Omit images. Retype all entries verbatim.

**Supplied records**.

──────────────────────────────

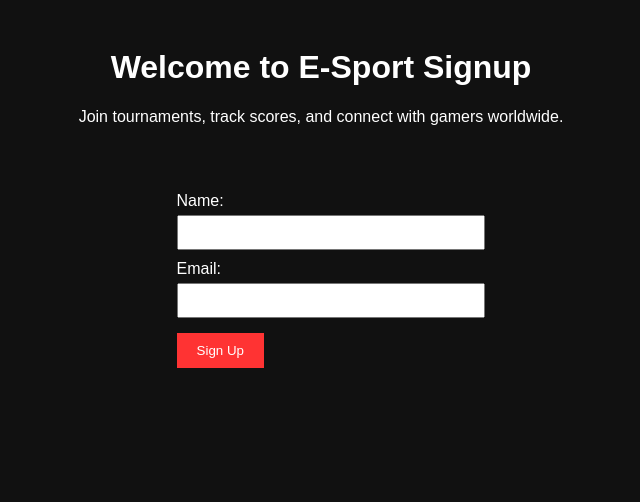
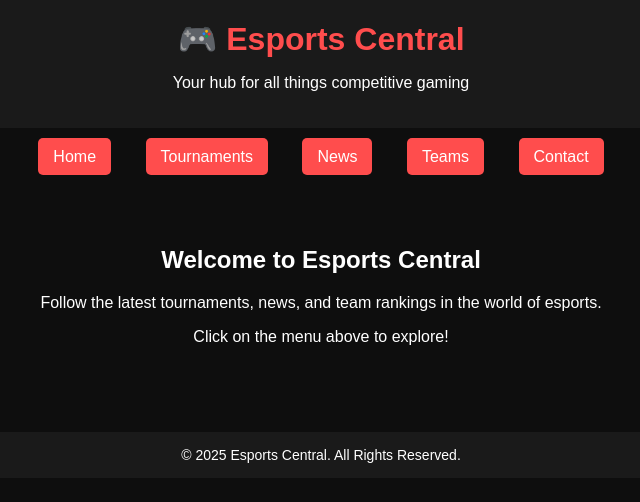
Before and after one commit to wandawg/esports-site, a plain HTML site: page index.html in a window 1280 px wide. Shown: the whole page, without its empty margins (319-959 px from the left). Drawn offline with Linux system fonts and the light colour scheme.

Commit message:
Update index.html

```diff
--- a/index.html
+++ b/index.html
@@ -3,22 +3,73 @@
 <head>
     <meta charset="UTF-8">
     <meta name="viewport" content="width=device-width, initial-scale=1.0">
-    <title>E-Sport Signup</title>
-    <link rel="stylesheet" href="styles.css">
+    <title>Esports Central</title>
+    <style>
+        body {
+            font-family: Arial, sans-serif;
+            margin: 0;
+            background-color: #0e0e0e;
+            color: white;
+            text-align: center;
+        }
+        header {
+            background-color: #1a1a1a;
+            padding: 20px;
+        }
+        header h1 {
+            color: #ff4d4d;
+            margin: 0;
+        }
+        nav {
+            margin: 20px 0;
+        }
+        nav a {
+            color: white;
+            text-decoration: none;
+            margin: 0 15px;
+            padding: 10px 15px;
+            background-color: #ff4d4d;
+            border-radius: 5px;
+            transition: background 0.3s;
+        }
+        nav a:hover {
+            background-color: #ff1a1a;
+        }
+        main {
+            padding: 40px;
+        }
+        footer {
+            background-color: #1a1a1a;
+            padding: 15px;
+            margin-top: 30px;
+            font-size: 14px;
+        }
+    </style>
 </head>
 <body>
+
     <header>
-        <h1>Welcome to E-Sport Signup</h1>
-        <p>Join tournaments, track scores, and connect with gamers worldwide.</p>
+        <h1>🎮 Esports Central</h1>
+        <p>Your hub for all things competitive gaming</p>
     </header>
+
+    <nav>
+        <a href="index.html">Home</a>
+        <a href="tournaments.html">Tournaments</a>
+        <a href="news.html">News</a>
+        <a href="teams.html">Teams</a>
+        <a href="contact.html">Contact</a>
+    </nav>
+
     <main>
-        <form>
-            <label for="name">Name:</label>
-            <input type="text" id="name" name="name" required>
-            <label for="email">Email:</label>
-            <input type="email" id="email" name="email" required>
-            <button type="submit">Sign Up</button>
-        </form>
+        <h2>Welcome to Esports Central</h2>
+        <p>Follow the latest tournaments, news, and team rankings in the world of esports.</p>
+        <p>Click on the menu above to explore!</p>
     </main>
+
+    <footer>
+        &copy; 2025 Esports Central. All Rights Reserved.
+    </footer>
+
 </body>
 </html>
```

──────────────────────────────

**Your solution**.
Before and after one commit to wandawg/esports-site, a plain HTML site: page index.html in a window 1280 px wide. Shown: the whole page, without its empty margins (319-959 px from the left). Drawn offline with Linux system fonts and the light colour scheme.

Commit message:
Update index.html

```diff
--- a/index.html
+++ b/index.html
@@ -3,22 +3,73 @@
 <head>
     <meta charset="UTF-8">
     <meta name="viewport" content="width=device-width, initial-scale=1.0">
-    <title>E-Sport Signup</title>
-    <link rel="stylesheet" href="styles.css">
+    <title>Esports Central</title>
+    <style>
+        body {
+            font-family: Arial, sans-serif;
+            margin: 0;
+            background-color: #0e0e0e;
+            color: white;
+            text-align: center;
+        }
+        header {
+            background-color: #1a1a1a;
+            padding: 20px;
+        }
+        header h1 {
+            color: #ff4d4d;
+            margin: 0;
+        }
+        nav {
+            margin: 20px 0;
+        }
+        nav a {
+            color: white;
+            text-decoration: none;
+            margin: 0 15px;
+            padding: 10px 15px;
+            background-color: #ff4d4d;
+            border-radius: 5px;
+            transition: background 0.3s;
+        }
+        nav a:hover {
+            background-color: #ff1a1a;
+        }
+        main {
+            padding: 40px;
+        }
+        footer {
+            background-color: #1a1a1a;
+            padding: 15px;
+            margin-top: 30px;
+            font-size: 14px;
+        }
+    </style>
 </head>
 <body>
+
     <header>
-        <h1>Welcome to E-Sport Signup</h1>
-        <p>Join tournaments, track scores, and connect with gamers worldwide.</p>
+        <h1>🎮 Esports Central</h1>
+        <p>Your hub for all things competitive gaming</p>
     </header>
+
+    <nav>
+        <a href="index.html">Home</a>
+        <a href="tournaments.html">Tournaments</a>
+        <a href="news.html">News</a>
+        <a href="teams.html">Teams</a>
+        <a href="contact.html">Contact</a>
+    </nav>
+
     <main>
-        <form>
-            <label for="name">Name:</label>
-            <input type="text" id="name" name="name" required>
-            <label for="email">Email:</label>
-            <input type="email" id="email" name="email" required>
-            <button type="submit">Sign Up</button>
-        </form>
+        <h2>Welcome to Esports Central</h2>
+        <p>Follow the latest tournaments, news, and team rankings in the world of esports.</p>
+        <p>Click on the menu above to explore!</p>
     </main>
+
+    <footer>
+        &copy; 2025 Esports Central. All Rights Reserved.
+    </footer>
+
 </body>
 </html>
```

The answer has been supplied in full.